Irrational Exuberance!

Metrics for the unmeasurable.

January 19, 2019 As organizations grow more complex, the folks running them interface with reality through increasingly incorporeal abstractions. On the smallest teams, leadership might be deep in the code on a daily basis. A bit larger, and you're talking about tasks in sprints. Larger still, and you're talking about collections of tasks, and adopting fancy terminology like 'epics.' At a hundred plus engineers, you're likely talking primarily in themes of work with focus on several key initiatives. Next, you might be talking about the investment frameworks for making prioritization decisions.

Good process is evolved, not designed.

January 1, 2019 Time management is an ongoing challenge for managers: so much to do, so little time. The early-career manager, learning to balance being pulled in so many directions, is a sympathetic figure. Empathy for senior managers, dashing between back-to-back meetings and five minutes late to each, can be hader to summon.

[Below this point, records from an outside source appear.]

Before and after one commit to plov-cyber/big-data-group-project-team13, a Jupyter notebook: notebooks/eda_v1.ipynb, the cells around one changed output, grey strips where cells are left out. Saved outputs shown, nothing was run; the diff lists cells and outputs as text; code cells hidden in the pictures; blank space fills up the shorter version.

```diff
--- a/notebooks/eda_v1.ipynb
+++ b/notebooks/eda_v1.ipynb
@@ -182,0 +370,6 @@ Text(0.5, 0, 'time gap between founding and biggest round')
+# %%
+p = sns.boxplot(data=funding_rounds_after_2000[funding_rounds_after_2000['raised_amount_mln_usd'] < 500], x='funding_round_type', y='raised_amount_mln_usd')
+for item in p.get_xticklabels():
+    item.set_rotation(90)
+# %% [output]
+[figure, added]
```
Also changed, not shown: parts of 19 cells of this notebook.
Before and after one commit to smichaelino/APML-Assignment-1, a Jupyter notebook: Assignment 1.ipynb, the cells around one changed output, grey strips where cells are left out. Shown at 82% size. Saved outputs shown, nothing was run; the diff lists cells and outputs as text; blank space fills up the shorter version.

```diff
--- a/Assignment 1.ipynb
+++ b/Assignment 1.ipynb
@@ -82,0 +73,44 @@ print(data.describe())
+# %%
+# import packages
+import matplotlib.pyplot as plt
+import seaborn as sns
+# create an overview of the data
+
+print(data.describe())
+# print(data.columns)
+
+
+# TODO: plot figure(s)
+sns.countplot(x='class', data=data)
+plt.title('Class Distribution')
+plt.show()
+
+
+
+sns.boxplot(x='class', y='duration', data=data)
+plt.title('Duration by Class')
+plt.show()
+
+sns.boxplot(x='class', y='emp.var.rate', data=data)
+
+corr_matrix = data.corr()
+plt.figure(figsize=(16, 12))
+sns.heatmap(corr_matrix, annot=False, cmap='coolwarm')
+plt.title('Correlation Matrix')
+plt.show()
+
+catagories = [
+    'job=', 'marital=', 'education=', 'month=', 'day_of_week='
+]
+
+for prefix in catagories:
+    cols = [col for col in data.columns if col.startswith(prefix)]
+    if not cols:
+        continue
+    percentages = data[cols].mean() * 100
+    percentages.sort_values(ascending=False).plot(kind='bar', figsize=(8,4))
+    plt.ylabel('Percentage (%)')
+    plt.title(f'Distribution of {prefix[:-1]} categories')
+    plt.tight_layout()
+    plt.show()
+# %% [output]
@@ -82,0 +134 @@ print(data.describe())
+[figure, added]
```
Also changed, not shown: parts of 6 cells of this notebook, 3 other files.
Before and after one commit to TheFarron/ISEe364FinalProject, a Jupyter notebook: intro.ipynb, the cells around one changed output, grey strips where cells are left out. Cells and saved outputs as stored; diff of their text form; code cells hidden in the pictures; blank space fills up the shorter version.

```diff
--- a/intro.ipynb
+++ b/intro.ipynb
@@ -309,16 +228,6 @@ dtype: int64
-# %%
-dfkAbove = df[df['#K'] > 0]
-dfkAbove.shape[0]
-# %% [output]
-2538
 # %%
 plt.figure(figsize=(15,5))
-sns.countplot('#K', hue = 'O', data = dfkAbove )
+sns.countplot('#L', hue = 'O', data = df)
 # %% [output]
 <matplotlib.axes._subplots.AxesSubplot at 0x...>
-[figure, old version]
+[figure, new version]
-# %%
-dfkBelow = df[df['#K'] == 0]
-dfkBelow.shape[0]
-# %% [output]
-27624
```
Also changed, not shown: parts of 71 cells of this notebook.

Defining policy, process and programs.

December 30, 2018 I'm working on a presentation for the SFELC Summit 2019 on the topic of designing effective process. There is so much worth saying here that I initially had some trouble narrowing it down. I think the best piece I've written on this topic is "Work the policy, not the exception", but hey, that's about policy not process.

Infrastructure planning: users, baselines and timeframes.

December 9, 2018 Technical infrastructure is never complete. System processes can always run with less overhead or be bin-packed onto fewer machines. Data can be retrieved more quickly and stored at a cheaper cost per terabyte. System design can broaden the gap between failure and user impact. Transport layers can be more secure.

Headcount dilemmas.

November 15, 2018 When I was four, I won a cake walk. For thoes who haven't partaken, a cake walk is when a group of folks walk around a path on the floor, and then stop when they are told to stop. Whether you win or lose a cake is entirely out of your hands, it's a matter of timing and position, both of which are out of your control. I've been reflecting lately on the forces which make headcount planning--really just a specialized form of resource allocation--difficult, and perhaps sthe cake walk has something to teach us.